Victor Albisu’s Penn Quarter restaurant debuts in a few weeks—get ready for South American wines, bottled Fernet and Coke, and plenty of pisco.

Pisco Sours will be among the liquid offerings at Del Campo. Photograph courtesy of Shutterstock.

When chef Victor Albisu first conceived of Del Campo, he imagined a cozy rowhouse restaurant with exposed-brick walls. Then he toured the 5,800-square-foot space at 777 I Street, Northwest, the former home of PS 7’s. He says immediately his vision for the place changed into something larger, a restaurant that captured the rustic-elegant charms of dining in countries such as Peru and Argentina.

Entering PS 7’s, guests traversed a dark, closed-off hallway with walls dividing the dining room from the bar area. At Del Campo, however, the entranceway is flanked by half walls, opening up the entire space. Enormous antique chandeliers hang down from the ceiling, and there are lots of ornate mirrors, wood, and earth tones. The restaurant is big enough to house an asado bar—get ready for flights of grilled meat—and an adjacent wine bar where staff can decant the full-bodied red wines that wine director Morgan Fausett selected for the bottle list. There is also a 36-seat bar with its own menu—a casual counterpart to the fine-dining one you’ll find in the rest of the restaurant. A big fan of all things smoked and charred, Albisu even found a way to incorporate the grill into the cocktails. Read on for all the details on Del Campo’s exciting bar plans.

The spirits

Del Campo will showcase three spirits ubiquitous in parts South: pisco, aguardiente, and cachaça—typical to Peru, Colombia, and Brazil, respectively. All three can range from seriously rough to silky-smooth, and Albisu said he was really taken with the wide variety in the market; he’s thinking about hosting classes at the bar to help better acquaint Washingtonians with them.

The drinks

Consultant JP Caceres worked with bar manager Kristy Fourie on cocktails—a menu of signature drinks plus classic cocktails and “grilled and smoked” libations featuring juices made from grilled fruit. Also look out for bottled cocktails (trend alert!) including Argentinian favorite Fernet Branca and Coke. Del Campo will likely serve plenty of pisco sours, margaritas, and mojitos, too.

Fourie says her favorite grilled drinks include the Viñador, a twist on a Champagne cocktail with cava, strawberry purée, Torrontes simple syrup, and grilled lemon juice. Vodka fans, look out for the Limonada Sucia, with Tito’s vodka, grilled lemon juice, lavender bitters, and applewood-smoked syrup. The one we’re most excited about: the Yin and Juice, featuring grilled grapefruit juice plus Beefeater 24, manzanilla sherry, grapefruit syrup, and orange juice.
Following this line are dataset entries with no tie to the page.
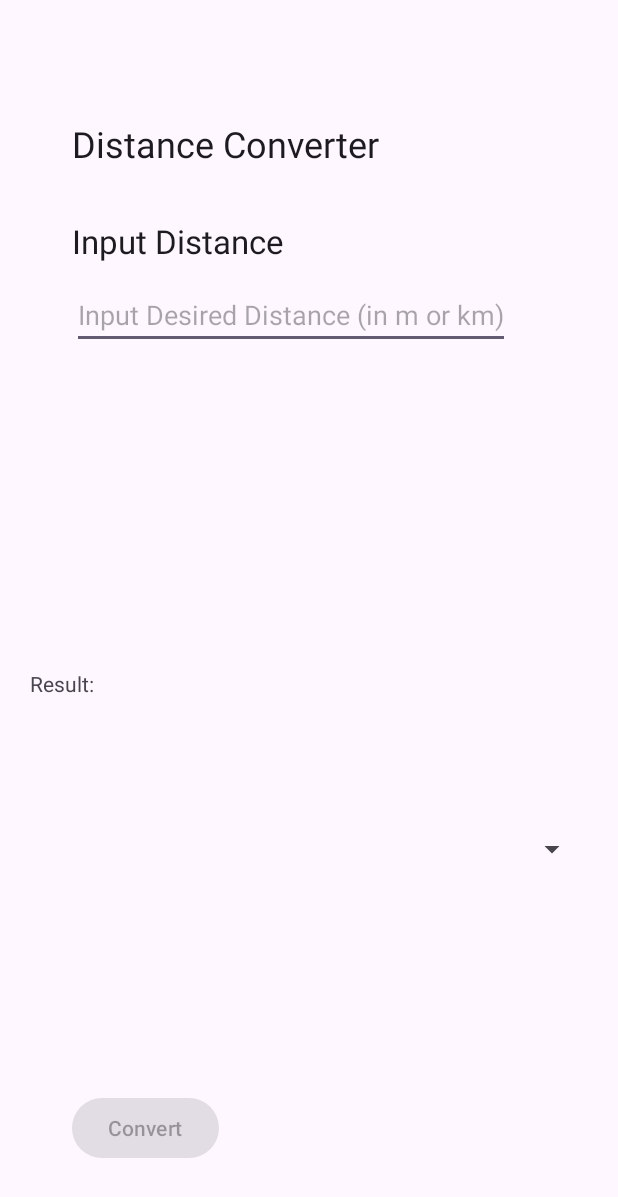
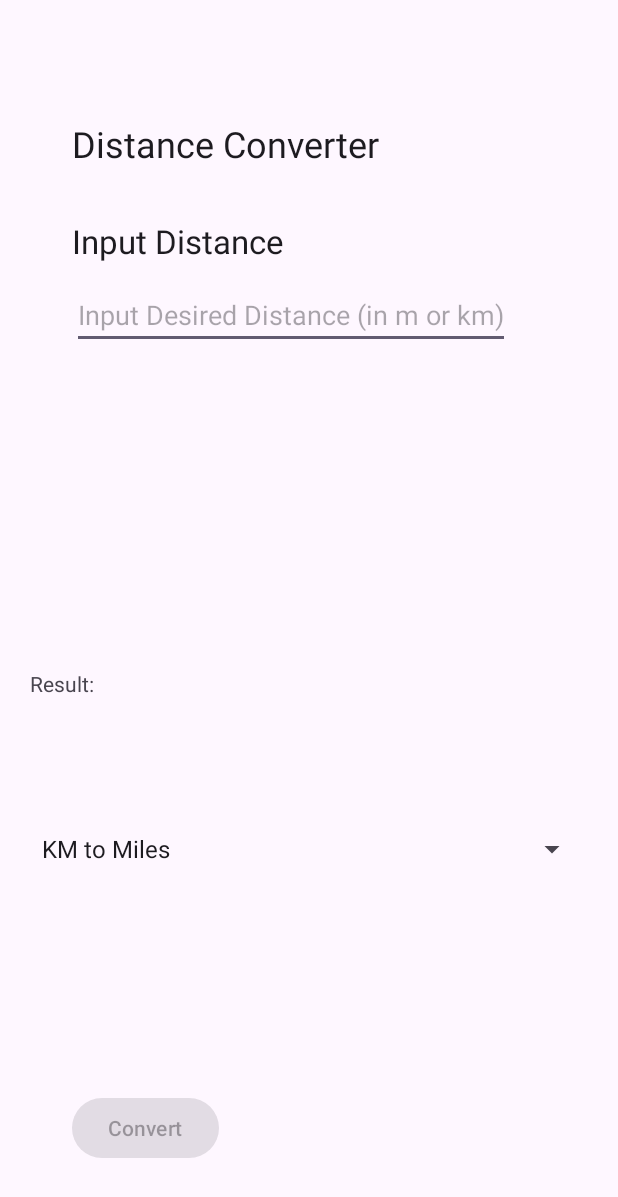
Before and after one commit to jaflanet/distance-calculator, an Android app: the screen it shows after launch (MainActivity), on a phone screen of 412 x 824 dp. Shown: the top 1197 px of the screen. Run offline under Robolectric (Android 15) with nearby library versions, the phone set to English and light mode, and no system bars; our stand-ins replace navigation-ui.

Commit message:
add logic main

```diff
--- a/app/src/main/java/com/example/distancecalculator/MainActivity.kt
+++ b/app/src/main/java/com/example/distancecalculator/MainActivity.kt
@@ -1,6 +1,8 @@
 package com.example.distancecalculator
 
 import android.os.Bundle
+import android.text.Editable
+import android.text.TextWatcher
 import com.google.android.material.snackbar.Snackbar
 import androidx.appcompat.app.AppCompatActivity
 import androidx.navigation.findNavController
@@ -9,6 +11,13 @@ import androidx.navigation.ui.navigateUp
 import androidx.navigation.ui.setupActionBarWithNavController
 import android.view.Menu
 import android.view.MenuItem
+import android.widget.ArrayAdapter
+import android.widget.AutoCompleteTextView
+import android.widget.Button
+import android.widget.EditText
+import android.widget.Spinner
+import android.widget.TextView
+import android.widget.Toast
 import com.example.distancecalculator.databinding.ActivityMainBinding
 
 class MainActivity : AppCompatActivity() {
@@ -18,21 +27,56 @@ class MainActivity : AppCompatActivity() {
 
     override fun onCreate(savedInstanceState: Bundle?) {
         super.onCreate(savedInstanceState)
-
         binding = ActivityMainBinding.inflate(layoutInflater)
         setContentView(binding.root)
+        val mySpinner: Spinner = findViewById(R.id.mySpinner)
+        ArrayAdapter.createFromResource(
+            this,
+            R.array.converter_lists,
+            android.R.layout.simple_spinner_item
+        ).also { adapter ->
+            adapter.setDropDownViewResource(android.R.layout.simple_spinner_dropdown_item)
+            mySpinner.adapter = adapter
+        }
 
-        setSupportActionBar(binding.toolbar)
+        val input = findViewById<EditText>(R.id.raw_distance)
+        val convertButton = findViewById<Button>(R.id.submit_btn)
+        convertButton.setOnClickListener() {
+            val inputDouble = input.text.toString().toDoubleOrNull()
+            if(inputDouble != null) {
+                val selected = mySpinner.selectedItem.toString()
+                if(selected == "KM to Miles") {
+                    val res = inputDouble * 0.621
+                    findViewById<TextView>(R.id.result_tv).text = "Result: ${res.toString()} Miles"
+                } else {
+                    val res = inputDouble * 1.609
+                    findViewById<TextView>(R.id.result_tv).text = "Result: ${res.toString()} Kilometres"
+                }
+            } else {
+                Toast.makeText(this, "Invalid input!", Toast.LENGTH_SHORT).show()
+            }
 
-        val navController = findNavController(R.id.nav_host_fragment_content_main)
-        appBarConfiguration = AppBarConfiguration(navController.graph)
-        setupActionBarWithNavController(navController, appBarConfiguration)
+        }
+        input.addTextChangedListener(object : TextWatcher {
+            override fun beforeTextChanged(s: CharSequence?, start: Int, count: Int, after: Int) {
+                // No implementation needed for this method
+            }
 
-        binding.fab.setOnClickListener { view ->
-            Snackbar.make(view, "Replace with your own action", Snackbar.LENGTH_LONG)
-                .setAction("Action", null)
-                .setAnchorView(R.id.fab).show()
-        }
+            override fun onTextChanged(s: CharSequence?, start: Int, before: Int, count: Int) {
+                // Check if s is not null and not empty
+                convertButton.isEnabled = !s.isNullOrEmpty()
+            }
+
+            override fun afterTextChanged(s: Editable?) {
+                // No implementation needed for this method
+            }
+        })
+
+//        setSupportActionBar(binding.toolbar)
+
+//        val navController = findNavController(R.id.nav_host_fragment_content_main)
+//        appBarConfiguration = AppBarConfiguration(navController.graph)
+//        setupActionBarWithNavController(navController, appBarConfiguration)
     }
 
     override fun onCreateOptionsMenu(menu: Menu): Boolean {
```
The wine

“South America is a perfect focal point for showcasing more exotic varietals,” says Fausett, explaining that the region has found success growing grapes like Malbec and Tannat. While creating the list of 180 bottles and 30 by-the-glass and half-glass offerings, she became particularly enamored with an Argentinian varietal called Bonarda (known in California as Charbono). While the list is predominantly South American, there are also old and new world offerings. Look out for a variety of price points among glass offerings—Fausett wanted diners to have a wide selection without having to order a bottle.

Del Campo will also pour nine sherries and a couple of wine-centric cocktails—Muchas Uvas (“many grapes”), for instance, combines Bar Sol pisco, white grape juice, agave nectar, lime juice, and Malbec syrup.

The snacks

About 11 dishes appear on the bar menu, ranging in price from $8 to $16. Look out for a chivito with Wagyu beef, mortadella, ham, provolone, fried egg, grilled olive salad, and hearts of palm mayonnaise. There’s also pan con chicharron—Albisu points out that only in Mexico does the word “chicharron” mean pork rinds; elsewhere it can refer to any crispy meat. In this case the crispy meat is fried pork belly, stacked with a slice of sweet potato and Peruvian-style onion salad on sweet potato bread with a side of spicy rocoto sauce. Other snacks include smoked peanuts and olives, empanadas, and the Del Campo burger, with grilled avocado, grilled cheese, and grilled onions (did we mention Albisu likes to grill things?), plus a mixture of ketchup and mayo known as “salsa golf.” Del Campo is due to open in a few weeks—happy hour and late-night details will be shared as soon as we have them.